Dogs in your inbox



The Mayhew Animal Home - Willesden, NW London
A dog and cat shelter rehoming about 6 dogs/month and handling 100+ calls/month.
☹️ Low percentage of returning website visitors

My role

Website and Digital Officer
User research, wireframing, prototyping, design and project management of development.

User persona

John, 47
Small business owner, lives within 10 miles


Adopt a - preferably - young black labrador as a family dog.

Point of contact

  • Website
  • Does not follow us on social media.

User feedback

User feedback collected by reception and the Adoption Officer frequently matched John’s request:

"I want you to call me when you have a young Labrador available for adoption."

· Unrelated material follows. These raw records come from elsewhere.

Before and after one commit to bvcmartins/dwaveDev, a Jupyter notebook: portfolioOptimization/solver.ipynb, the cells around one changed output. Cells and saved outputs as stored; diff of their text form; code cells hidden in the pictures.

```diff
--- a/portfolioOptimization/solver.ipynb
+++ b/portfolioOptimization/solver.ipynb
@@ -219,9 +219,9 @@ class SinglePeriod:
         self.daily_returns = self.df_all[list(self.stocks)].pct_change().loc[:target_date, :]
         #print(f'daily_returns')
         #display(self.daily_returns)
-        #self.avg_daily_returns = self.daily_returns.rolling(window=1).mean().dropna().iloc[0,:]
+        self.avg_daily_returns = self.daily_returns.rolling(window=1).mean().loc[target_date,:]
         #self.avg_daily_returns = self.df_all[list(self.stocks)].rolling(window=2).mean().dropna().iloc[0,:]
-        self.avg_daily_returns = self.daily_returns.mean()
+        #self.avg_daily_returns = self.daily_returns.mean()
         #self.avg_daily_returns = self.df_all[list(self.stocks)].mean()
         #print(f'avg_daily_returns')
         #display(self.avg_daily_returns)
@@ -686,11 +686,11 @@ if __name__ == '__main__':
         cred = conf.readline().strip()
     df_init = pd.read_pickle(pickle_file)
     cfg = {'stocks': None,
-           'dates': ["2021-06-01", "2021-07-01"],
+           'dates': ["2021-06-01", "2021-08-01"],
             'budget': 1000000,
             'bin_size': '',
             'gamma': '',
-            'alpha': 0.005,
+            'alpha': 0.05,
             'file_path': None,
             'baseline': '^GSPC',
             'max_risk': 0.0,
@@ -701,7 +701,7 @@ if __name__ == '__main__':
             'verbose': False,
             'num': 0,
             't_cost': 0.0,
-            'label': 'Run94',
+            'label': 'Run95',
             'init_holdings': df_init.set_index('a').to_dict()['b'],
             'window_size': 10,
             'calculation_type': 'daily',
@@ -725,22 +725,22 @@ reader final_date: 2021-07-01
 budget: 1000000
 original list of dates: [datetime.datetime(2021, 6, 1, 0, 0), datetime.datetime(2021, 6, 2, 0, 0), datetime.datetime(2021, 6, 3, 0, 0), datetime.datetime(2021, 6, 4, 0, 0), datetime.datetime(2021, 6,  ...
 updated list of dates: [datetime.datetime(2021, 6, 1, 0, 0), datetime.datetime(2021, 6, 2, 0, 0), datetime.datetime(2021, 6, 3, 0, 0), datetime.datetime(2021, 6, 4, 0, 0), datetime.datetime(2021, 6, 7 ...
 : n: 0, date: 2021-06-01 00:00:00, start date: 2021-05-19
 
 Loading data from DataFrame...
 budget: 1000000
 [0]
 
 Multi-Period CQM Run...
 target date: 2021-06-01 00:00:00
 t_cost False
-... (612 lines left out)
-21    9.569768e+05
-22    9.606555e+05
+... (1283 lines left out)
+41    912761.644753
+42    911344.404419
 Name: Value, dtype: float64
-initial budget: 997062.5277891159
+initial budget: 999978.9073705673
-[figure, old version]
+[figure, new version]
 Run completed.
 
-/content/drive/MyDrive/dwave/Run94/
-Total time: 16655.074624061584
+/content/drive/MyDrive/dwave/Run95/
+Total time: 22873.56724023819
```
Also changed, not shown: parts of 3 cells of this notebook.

But did he really? This was, after all the most requested service and users should know what they want.

Call me maybe?

“The first rule of UX Design is: don’t listen to your users” -Jakob Nielsen

This is not to say don’t listen to feedback but more about not listening to what the user is actually saying and instead try and find out why they are saying it.

But first, just for the sake of argument, let’s check if this idea would be feasable at all. From a business standpoint the short answer is: no.

  • We have 1-2 people on reception (busy with several other tasks) and a single Dog Adoption Officer (similarly busy).

We could train volunteers to handle these calls of course but then other questions arise:

  • Do we do first come first served?
  • Or do we have to do a phone screen when they ‘sign up’ and try and ascertain through the phone what kind of owners they would be (or if they even qualify for adopting a dog)?
  • This was pre-GDPR but even then maintaining a database for this purpose is messy
  • How would we know if someone is no longer interested in adopting?
  • And of course, phonecalls cost money.

Making a bunch of phonecalls is just not a feasible way of widening the adopter pool.

John’s pain points

  • The search for a dog to adopt can be a very lengthy process, especially if you are looking for a specific pedigree breed other than Staffordshire Terriers. Other needs such as being good with cats and/or children can further narrow down his pool.
  • There’s no real central database that can show him all dogs available in shelters. This results in him having to periodically check several shelters’ websites.
  • Every shelter is on a different schedule when they add new dogs to their websites and some don’t even have one at all, hence if one is looking for a popular breed such as a Labrador and check the site a day after a Lab has been added, chances are that dog’s already been adopted.

Defining the real problem

“Call me when…” just means:

  • I’m too busy to check your website all the time along with a handful of others
  • I really don’t want to miss out on the dog I’m looking for
  • I want to know as soon as you have a dog I’d like

These all indicate the need for an alert system so they can be among the firsts to be notified. For this, from a technical perspective, an automatic email system that’s easy to plug into the website is the best solution and the fairest to all potential adopters.

The Idea

We’ve decided to try out an email listing sign up form that had low development costs and close to no running costs. These alerts were then sent out every time an animal’s profile was published on the site.

Placement options we’ve considered:

  • Bottom of the dog listing page to intercept people skimming all listings and are about to close the page at the end of an unsuccessful search.
  • Sidebar of a dog’s profile page as these pages are also frequent exit pages. This real estate was already too crowded with other, more important information.


Within its first year we’ve achieved over 1000 subscribers and a consistent growth of 15% month-to-month along with a hefty rise in returning visitors to the dog listing page.

Staff was happy because they could just direct people online to the sign up form.

Adopters were happy because they got immediately notified the moment a dog was up for adoption.

Dogs were happy, well, because they were all good boys and girls. And also because due to the rise in returning potential adopters to the website the days they spent in kennels were cut shorter.

Ways to improve

Allow for filters to be set when signing up (i.e. ‘can live with cats or children’, ‘breed’ etc.)

😺 Catnotes

Whilst the CTA has been added to the cat listing pages as well due to the nature of cat adoptions (people usually only have a preference of colour and age) and the relatively high volume of cats the Mayhew have had, the cat alerts were less successful but still was in constant use by hundreds of users every month.